Would you find each line in the entries below with the string "filepath" and copy it?
═════ Source records ═════
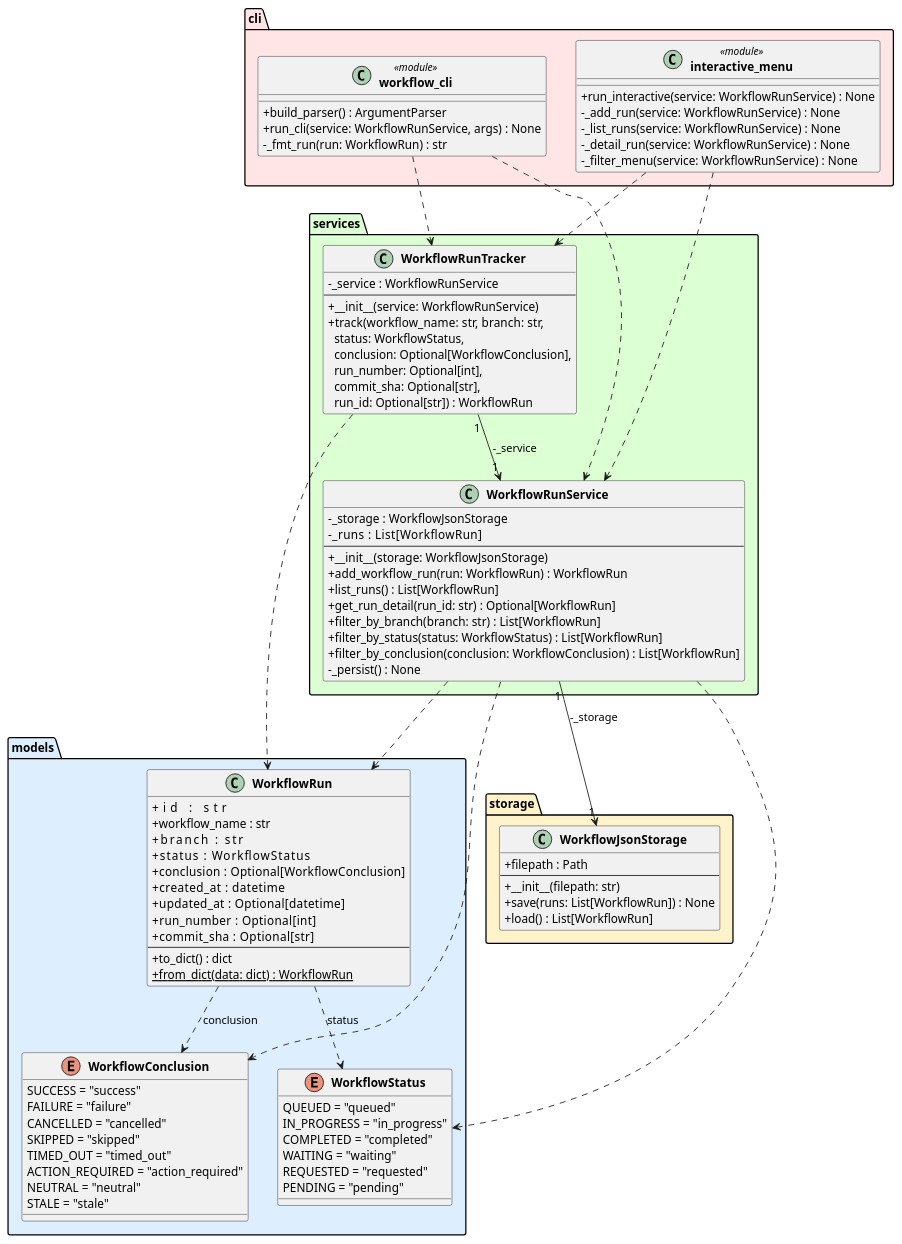
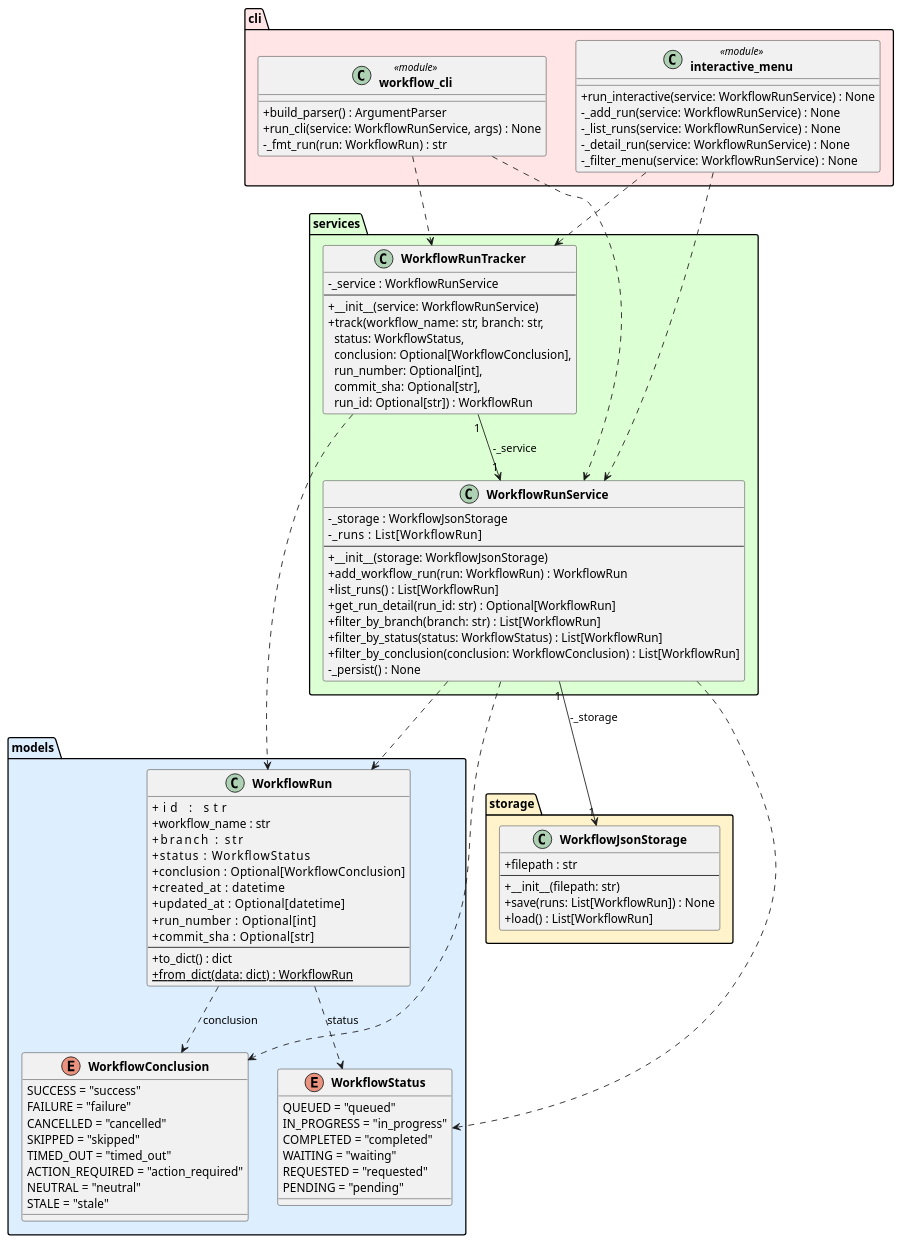
One commit to DanielRiha8906/Software_autoevolution_using_agents changed the diagram in baseline/github-workflow-manager/artifacts/class_diagram.puml. Above: the diagram before and after it, drawn with PlantUML. The commit also changed 27 other files, not shown here.

Commit message:
github-workflow-manager diagrams + fixes to diagrams.

```diff
--- a/baseline/github-workflow-manager/artifacts/class_diagram.puml
+++ b/baseline/github-workflow-manager/artifacts/class_diagram.puml
@@ -1,105 +1,105 @@
 @startuml class_diagram
 
 skinparam classAttributeIconSize 0
 skinparam classFontStyle bold
 
 package "models" #DDEEFF {
     enum WorkflowStatus {
         QUEUED = "queued"
         IN_PROGRESS = "in_progress"
         COMPLETED = "completed"
         WAITING = "waiting"
         REQUESTED = "requested"
         PENDING = "pending"
     }
 
     enum WorkflowConclusion {
         SUCCESS = "success"
         FAILURE = "failure"
         CANCELLED = "cancelled"
         SKIPPED = "skipped"
         TIMED_OUT = "timed_out"
         ACTION_REQUIRED = "action_required"
         NEUTRAL = "neutral"
         STALE = "stale"
     }
 
     class WorkflowRun {
         +id            : str
         +workflow_name : str
         +branch        : str
         +status        : WorkflowStatus
         +conclusion    : Optional[WorkflowConclusion]
         +created_at    : datetime
         +updated_at    : Optional[datetime]
         +run_number    : Optional[int]
         +commit_sha    : Optional[str]
         --
         +to_dict() : dict
         +{static} from_dict(data: dict) : WorkflowRun
     }
 }
 
 package "storage" #FFF3CC {
     class WorkflowJsonStorage {
-        +filepath : Path
+        +filepath : str
         --
         +__init__(filepath: str)
         +save(runs: List[WorkflowRun]) : None
         +load() : List[WorkflowRun]
     }
 }
 
 package "services" #DDFFD4 {
     class WorkflowRunService {
         -_storage : WorkflowJsonStorage
         -_runs    : List[WorkflowRun]
         --
         +__init__(storage: WorkflowJsonStorage)
         +add_workflow_run(run: WorkflowRun) : WorkflowRun
         +list_runs() : List[WorkflowRun]
         +get_run_detail(run_id: str) : Optional[WorkflowRun]
         +filter_by_branch(branch: str) : List[WorkflowRun]
         +filter_by_status(status: WorkflowStatus) : List[WorkflowRun]
         +filter_by_conclusion(conclusion: WorkflowConclusion) : List[WorkflowRun]
         -_persist() : None
     }
 
     class WorkflowRunTracker {
         -_service : WorkflowRunService
         --
         +__init__(service: WorkflowRunService)
         +track(workflow_name: str, branch: str,\n  status: WorkflowStatus,\n  conclusion: Optional[WorkflowConclusion],\n  run_number: Optional[int],\n  commit_sha: Optional[str],\n  run_id: Optional[str]) : WorkflowRun
     }
 }
 
 package "cli" #FFE5E5 {
     class "workflow_cli" <<module>> {
         +build_parser() : ArgumentParser
         +run_cli(service: WorkflowRunService, args) : None
         -_fmt_run(run: WorkflowRun) : str
     }
 
     class "interactive_menu" <<module>> {
         +run_interactive(service: WorkflowRunService) : None
         -_add_run(service: WorkflowRunService) : None
         -_list_runs(service: WorkflowRunService) : None
         -_detail_run(service: WorkflowRunService) : None
         -_filter_menu(service: WorkflowRunService) : None
     }
 }
 
 WorkflowRun                ..>  WorkflowStatus        : status
 WorkflowRun                ..>  WorkflowConclusion    : conclusion
 WorkflowRunService    "1" --> "1" WorkflowJsonStorage : -_storage
 WorkflowRunService         ..>  WorkflowRun
 WorkflowRunService         ..>  WorkflowStatus
 WorkflowRunService         ..>  WorkflowConclusion
 WorkflowRunTracker    "1" --> "1" WorkflowRunService  : -_service
 WorkflowRunTracker         ..>  WorkflowRun
 "workflow_cli"             ..>  WorkflowRunService
 "workflow_cli"             ..>  WorkflowRunTracker
 "interactive_menu"         ..>  WorkflowRunService
 "interactive_menu"         ..>  WorkflowRunTracker
 
 @enduml
```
═════
> The answer
-        +filepath : Path
+        +filepath : str
         +__init__(filepath: str)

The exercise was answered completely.